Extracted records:
┄┄┄┄┄┄┄┄┄┄
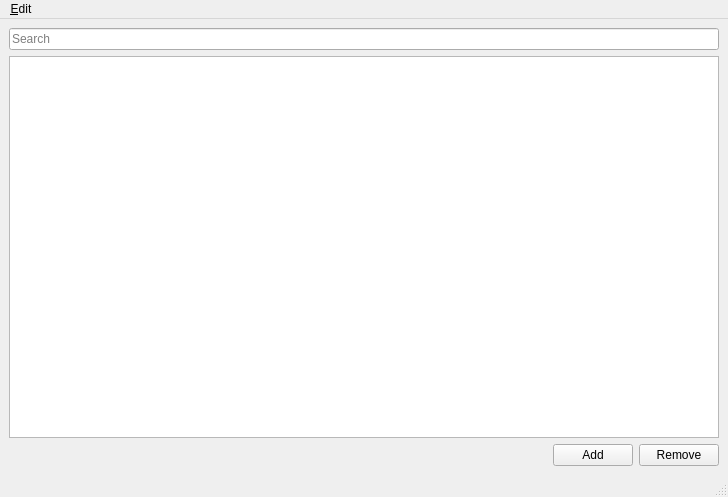
Old version of the form tools/editor/ui/variable_editor.ui in the repository Kyoril/wow-pp.
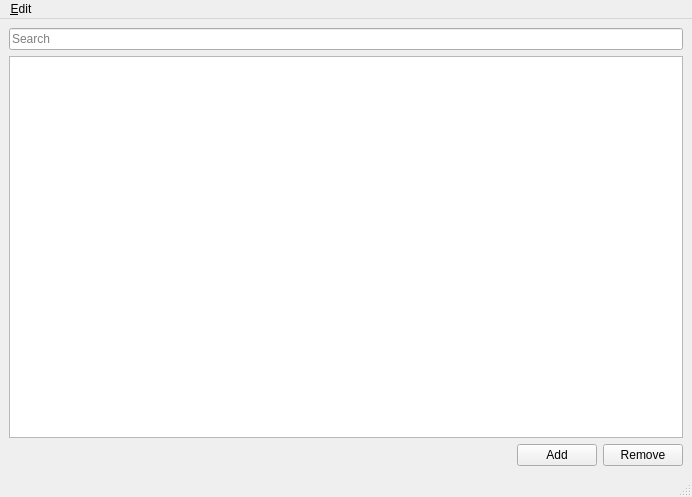
New version of the form. Icons and pictures are not drawn.

Commit message: Variable window should show variables now

Patch:
```diff
--- a/tools/editor/ui/variable_editor.ui
+++ b/tools/editor/ui/variable_editor.ui
@@ -6,7 +6,7 @@
    <rect>
     <x>0</x>
     <y>0</y>
-    <width>728</width>
+    <width>692</width>
     <height>497</height>
    </rect>
   </property>
@@ -86,7 +86,7 @@
     <rect>
      <x>0</x>
      <y>0</y>
-     <width>728</width>
+     <width>692</width>
      <height>21</height>
     </rect>
    </property>
```
The commit also changes 4 other files.
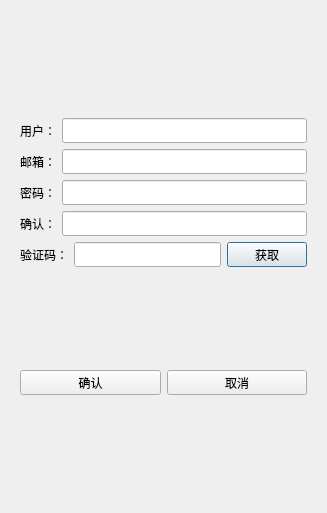
Before: the Qt Designer form client/Source/Forms/registerdialog.ui in ggggtxgt/QtChat, drawn with Qt 5.
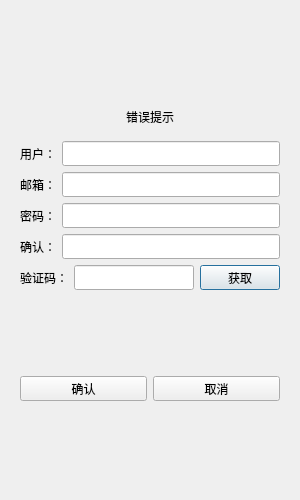
After: the same form once the commit is applied.

What changed in the file:
```diff
--- a/client/Source/Forms/registerdialog.ui
+++ b/client/Source/Forms/registerdialog.ui
@@ -6,10 +6,22 @@
             <rect>
                 <x>0</x>
                 <y>0</y>
-                <width>327</width>
-                <height>513</height>
-            </rect>
-        </property>
+    <width>300</width>
+    <height>500</height>
+   </rect>
+  </property>
+  <property name="minimumSize">
+   <size>
+    <width>300</width>
+    <height>500</height>
+   </size>
+  </property>
+  <property name="maximumSize">
+   <size>
+    <width>300</width>
+    <height>500</height>
+   </size>
+  </property>
         <property name="windowTitle">
             <string>Dialog</string>
         </property>
@@ -33,6 +45,22 @@
                                             </property>
                                         </spacer>
                                     </item>
+         <item>
+          <widget class="QWidget" name="widget" native="true">
+           <layout class="QVBoxLayout" name="verticalLayout_4">
+            <item>
+             <widget class="QLabel" name="error_tip">
+              <property name="text">
+               <string>错误提示</string>
+              </property>
+              <property name="alignment">
+               <set>Qt::AlignCenter</set>
+              </property>
+             </widget>
+            </item>
+           </layout>
+          </widget>
+         </item>
                                     <item>
                                         <layout class="QHBoxLayout" name="horizontalLayout">
                                             <item>
```
Left out of the diff: 4 changed lines with no effect on the pictures. Lines whose indentation alone changed are shown as unchanged.
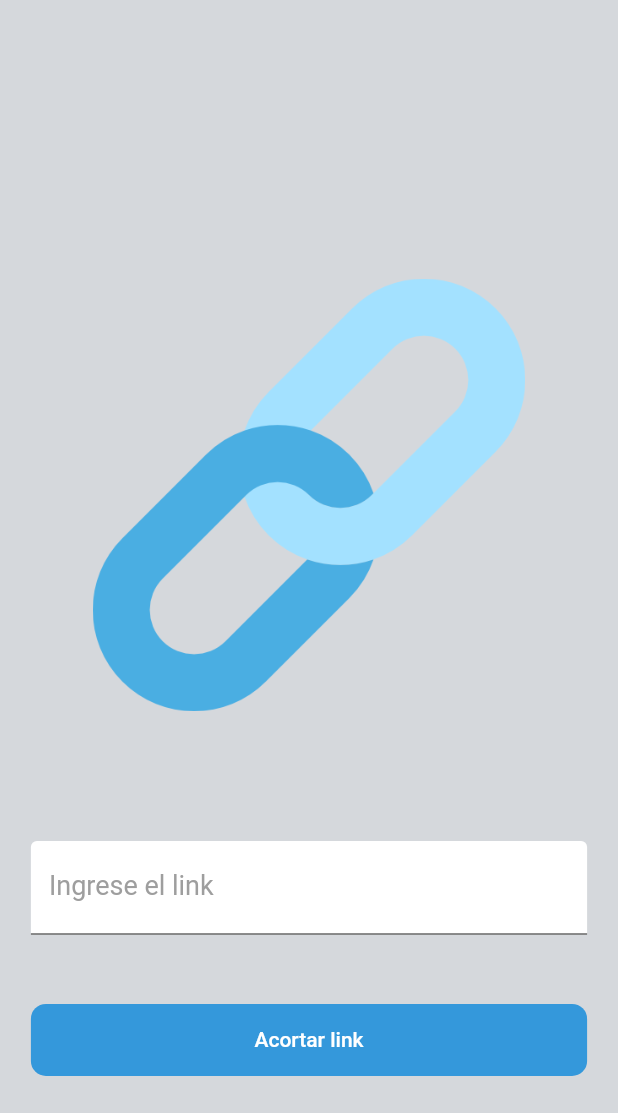
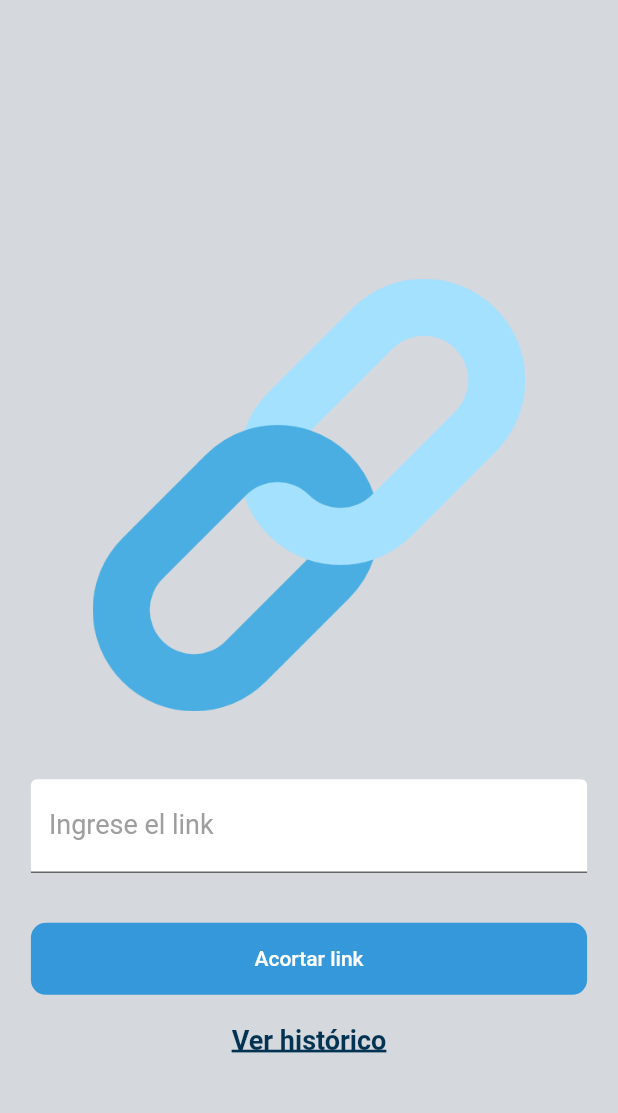
Before and after one commit to mgmeza11/CutLinkProject, a Flutter app: the screen it shows after launch, on a phone screen of 412 x 824 dp, the part 123-1236 px from its top. Run offline on Flutter 3.47's test engine with Material 2 defaults, Android fonts, the phone set to English and light mode, and no system bars; our stand-ins replace get, sqflite; accounts and stored records are empty.

Commit message:
Se implementa consulta de histórico

```diff
--- a/lib/data/datasources/local/link_local_data_source.dart
+++ b/lib/data/datasources/local/link_local_data_source.dart
@@ -5,7 +5,7 @@ import '../../../domain/models/LinkData.dart';
 
 class LinkLocalDataSource {
   Database? _database;
-  String tableName = 'users';
+  String tableName = 'links';
 
   Future<Database> get database async {
     if (_database != null) return _database!;
--- a/lib/domain/repositories/link_repository.dart
+++ b/lib/domain/repositories/link_repository.dart
@@ -9,6 +9,7 @@ class LinkRepository{
 
   LinkRepository() {
     remoteDataSource = LinkRemoteDataSource();
+    localDataSource = LinkLocalDataSource();
   }
 
   Future<String> getShortLink(String link) async {
--- a/lib/main.dart
+++ b/lib/main.dart
@@ -1,14 +1,18 @@
 import 'package:cut_link_project/domain/repositories/link_repository.dart';
 import 'package:cut_link_project/domain/usecases/link_usecases.dart';
-import 'package:cut_link_project/view/main_controller.dart';
+import 'package:cut_link_project/view/controllers/main_controller.dart';
 import 'package:flutter/material.dart';
 import 'package:get/get.dart';
-import 'dart:developer';
+
+
+import 'view/controllers/historical_controller.dart';
+import 'view/widgets/my_home_page.dart';
 
 void main() {
   Get.put(LinkRepository());
   Get.put(LinkUseCases());
   Get.put(MainController());
+  Get.put(HistoricalController());
 
   runApp(const MyApp());
 }
@@ -27,131 +31,3 @@ class MyApp extends StatelessWidget {
     );
   }
 }
-
-class MyHomePage extends StatefulWidget {
-  const MyHomePage({super.key});
-
-  @override
-  State<MyHomePage> createState() => _MyHomePageState();
-}
-
-class _MyHomePageState extends State<MyHomePage> {
-  late double _deviceHeight, _deviceWidth;
-  final controllerLinkTextField = TextEditingController();
-  MainController mainController = Get.find();
-
-  @override
-  Widget build(BuildContext context) {
-    _deviceHeight = MediaQuery.of(context).size.height;
-    _deviceWidth = MediaQuery.of(context).size.width;
-    return Scaffold(
-      body: SafeArea(
-        child: Container(
-            height: _deviceHeight,
-            width: _deviceWidth,
-            padding: EdgeInsets.symmetric(horizontal: _deviceWidth * 0.05),
-            child: Stack(
-              children: [
-                Align(
-                  alignment: Alignment.center,
-                  child: _imageWidget(),
-                ),
-                Column(
-                  mainAxisAlignment: MainAxisAlignment.spaceBetween,
-                  mainAxisSize: MainAxisSize.max,
-                  crossAxisAlignment: CrossAxisAlignment.start,
-                  children: [_titleWidget(), _containerForm()],
-                ),
-              ],
-            )),
-      ),
-    );
-  }
-
-  Widget _titleWidget() {
-    return const Text(
-      "#CutLink",
-      style: TextStyle(
-          color: Color.fromRGBO(52, 152, 219, 1.0),
-          fontSize: 70,
-          fontWeight: FontWeight.w800),
-    );
-  }
-
-  Widget _imageWidget() {
-    return Container(
-      width: _deviceWidth * 0.7,
-      decoration: const BoxDecoration(
-          image: DecorationImage(
-              fit: BoxFit.contain,
-              image: AssetImage("assets/images/link_icon.png"))),
-    );
-  }
-
-  Widget _containerForm() {
-    return Container(
-      height: _deviceHeight * 0.25,
-      padding: EdgeInsets.symmetric(vertical: _deviceHeight * 0.03),
-      child: Column(
-        mainAxisAlignment: MainAxisAlignment.spaceBetween,
-        mainAxisSize: MainAxisSize.max,
-        crossAxisAlignment: CrossAxisAlignment.center,
-        children: [
-          _fieldLinkWidget(),
-          _textShortLinkResultWidget("shortLink"),
-          _actionButton(),
-        ],
-      ),
-    );
-  }
-
-  Widget _fieldLinkWidget() {
-    return TextField(
-      key: Key('TextFieldLink'),
-      controller: controllerLinkTextField,
-      decoration: InputDecoration(
-        filled: true,
-        fillColor: Colors.white,
-        labelText: 'Ingrese el link',
-        labelStyle: TextStyle(color: Colors.grey, fontSize: 18),
-      ),
-      style: TextStyle(fontSize: 18, color: Colors.black),
-    );
-  }
-
-  Widget _textShortLinkResultWidget(String shortLink) {
-
-    return Obx(() =>
-        Container(
-            width: _deviceWidth,
-            child: Text(
-              mainController.currentShortLink.value,
-              style:
-              TextStyle(
-                  color: Color.fromRGBO(52, 152, 219, 1.0),
-                  fontSize: 18),
-              textAlign: TextAlign.left,
-            ))
-    );
-  }
-
-  Widget _actionButton() {
-    return Container(
-      width: _deviceWidth,
-      decoration: BoxDecoration(
-          color: const Color.fromRGBO(52, 152, 219, 1.0),
-          borderRadius: BorderRadius.circular(10)),
-      child: MaterialButton(
-        onPressed: () {
-          var text = controllerLinkTextField.text;
-          log.printInfo(info: "text $text");
-          mainController.getShortLink(text);
-        },
-        child: const Text(
-          "Acortar link",
-          style: TextStyle(color: Colors.white),
-        ),
-      ),
-    );
-  }
-}
--- a/lib/view/main_controller.dart
+++ b/lib/view/controllers/main_controller.dart
@@ -1,20 +1,24 @@
 import 'package:cut_link_project/domain/models/LinkData.dart';
 import 'package:get/get.dart';
 
-import '../domain/usecases/link_usecases.dart';
+import '../../domain/usecases/link_usecases.dart';
 
 class MainController extends GetxController {
   LinkUseCases linkUseCase = Get.find();
   var _linkList = <LinkData>[].obs;
-  var _currentShortLink = ''.obs;
+  final _currentShortLink = ''.obs;
+  final _isLoading = false.obs;
 
   List<LinkData> get linkList => _linkList;
   RxString  get currentShortLink => _currentShortLink;
+  RxBool get isLoading => _isLoading;
 
   Future<void> getShortLink(link) async {
     _currentShortLink.value = '';
+    _isLoading.value = true;
    var newShortLink = await linkUseCase.getShortLink(link);
    _currentShortLink.value = newShortLink;
+   _isLoading.value = false;
   }
 
   Future<void> getAllLinks() async {
--- /dev/null
+++ b/lib/view/widgets/my_home_page.dart
@@ -0,0 +1,175 @@
+import 'package:flutter/material.dart';
+import 'package:get/get.dart';
+import 'dart:developer';
+import '../controllers/main_controller.dart';
+import 'historical_page.dart';
+
+class MyHomePage extends StatefulWidget {
+  const MyHomePage({super.key});
+
+  @override
+  State<MyHomePage> createState() => _MyHomePageState();
+}
+
+class _MyHomePageState extends State<MyHomePage> {
+  late double _deviceHeight, _deviceWidth;
+  final controllerLinkTextField = TextEditingController();
+  MainController mainController = Get.find();
+
+  @override
+  Widget build(BuildContext context) {
+    _deviceHeight = MediaQuery.of(context).size.height;
+    _deviceWidth = MediaQuery.of(context).size.width;
+    return Scaffold(
+      body: SafeArea(
+        child: Container(
+            height: _deviceHeight,
+            width: _deviceWidth,
+            padding: EdgeInsets.symmetric(horizontal: _deviceWidth * 0.05),
+            child: Stack(
+              children: [
+                Align(
+                  alignment: Alignment.center,
+                  child: _imageWidget(),
+                ),
+                Column(
+                  mainAxisAlignment: MainAxisAlignment.spaceBetween,
+                  mainAxisSize: MainAxisSize.max,
+                  crossAxisAlignment: CrossAxisAlignment.start,
+                  children: [_titleWidget(),
+                    Obx(() =>
+                    mainController.isLoading.value ? _progressBarWidget() : _containerForm()
+                    ),
+                  ],
+                ),
+              ],
+            )),
+      ),
+    );
+  }
+
+  Widget _titleWidget() {
+    return const Text(
+      "#CutLink",
+      style: TextStyle(
+          color: Color.fromRGBO(52, 152, 219, 1.0),
+          fontSize: 70,
+          fontWeight: FontWeight.w800),
+    );
+  }
+
+  Widget _imageWidget() {
+    return Container(
+      width: _deviceWidth * 0.7,
+      decoration: const BoxDecoration(
+          image: DecorationImage(
+              fit: BoxFit.contain,
+              image: AssetImage("assets/images/link_icon.png"))),
+    );
+  }
+
+  Widget _containerForm() {
+    return Container(
+      height: _deviceHeight * 0.3,
+      padding: EdgeInsets.symmetric(vertical: _deviceHeight * 0.03),
+      child: Column(
+        mainAxisAlignment: MainAxisAlignment.spaceBetween,
+        mainAxisSize: MainAxisSize.max,
+        crossAxisAlignment: CrossAxisAlignment.center,
+        children: [
+          _fieldLinkWidget(),
+          _textShortLinkResultWidget("shortLink"),
+          _actionButton(),
+          _historicalAccessWidget()
+        ],
+      ),
+    );
+  }
+
+  Widget _fieldLinkWidget() {
+    return TextField(
+      key: Key('TextFieldLink'),
+      controller: controllerLinkTextField,
+      decoration: InputDecoration(
+        filled: true,
+        fillColor: Colors.white,
+        labelText: 'Ingrese el link',
+        labelStyle: TextStyle(color: Colors.grey, fontSize: 18),
+      ),
+      style: TextStyle(fontSize: 18, color: Colors.black),
+    );
+  }
+
+  Widget _textShortLinkResultWidget(String shortLink) {
+
+    return Obx(() =>
+        Container(
+            width: _deviceWidth,
+            child: Text(
+              mainController.currentShortLink.value,
+              style:
+              TextStyle(
+                  color: Color.fromRGBO(52, 152, 219, 1.0),
+                  fontSize: 18),
+              textAlign: TextAlign.left,
+            ))
+    );
+  }
+
+  Widget _actionButton() {
+    return Container(
+      width: _deviceWidth,
+      decoration: BoxDecoration(
+          color: const Color.fromRGBO(52, 152, 219, 1.0),
+          borderRadius: BorderRadius.circular(10)),
+      child: MaterialButton(
+        onPressed: () {
+          var text = controllerLinkTextField.text;
+          log.printInfo(info: "text $text");
+          mainController.getShortLink(text);
+        },
+        child: const Text(
+          "Acortar link",
+          style: TextStyle(color: Colors.white),
+        ),
+      ),
+    );
+  }
+
+  Widget _progressBarWidget(){
+    return  Container(
+      padding: EdgeInsets.symmetric(vertical: _deviceHeight * 0.05),
+      child: LinearProgressIndicator(
+        backgroundColor: Colors.blue.shade200,
+        valueColor: AlwaysStoppedAnimation(Colors.blue.shade400),
+        minHeight: 15,
+      ),
+    );
+  }
+
+  Widget _historicalAccessWidget() {
+    return
+        Container(
+            width: _deviceWidth,
+            child: TextButton(
+              onPressed: () {
+                Navigator.push(
+                  context,
+                  MaterialPageRoute(builder: (context) => const HistoricalPage()),
+                );
+              },
+              child: Text(
+                'Ver histórico',
+                style:
+                TextStyle(
+                    color: Color.fromRGBO(2, 51, 83, 1.0),
+                    fontSize: 18,
+                    fontWeight: FontWeight.w600,
+                    decoration: TextDecoration.underline,
+                    decorationThickness: 2
+                ),
+                textAlign: TextAlign.center,
+              ),
+            ));
+  }
+}
```
Also changed, not shown: lib/view/controllers/historical_controller.dart (added, +18 -0 lines), lib/view/widgets/historical_page.dart (added, +85 -0 lines).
┄┄┄┄┄┄┄┄┄┄
■ **Assignment**
Search the records above for "BoxDecoration" and copy every line that has it.

■ **Answer space**
-      decoration: const BoxDecoration(
-      decoration: BoxDecoration(
+      decoration: const BoxDecoration(
+      decoration: BoxDecoration(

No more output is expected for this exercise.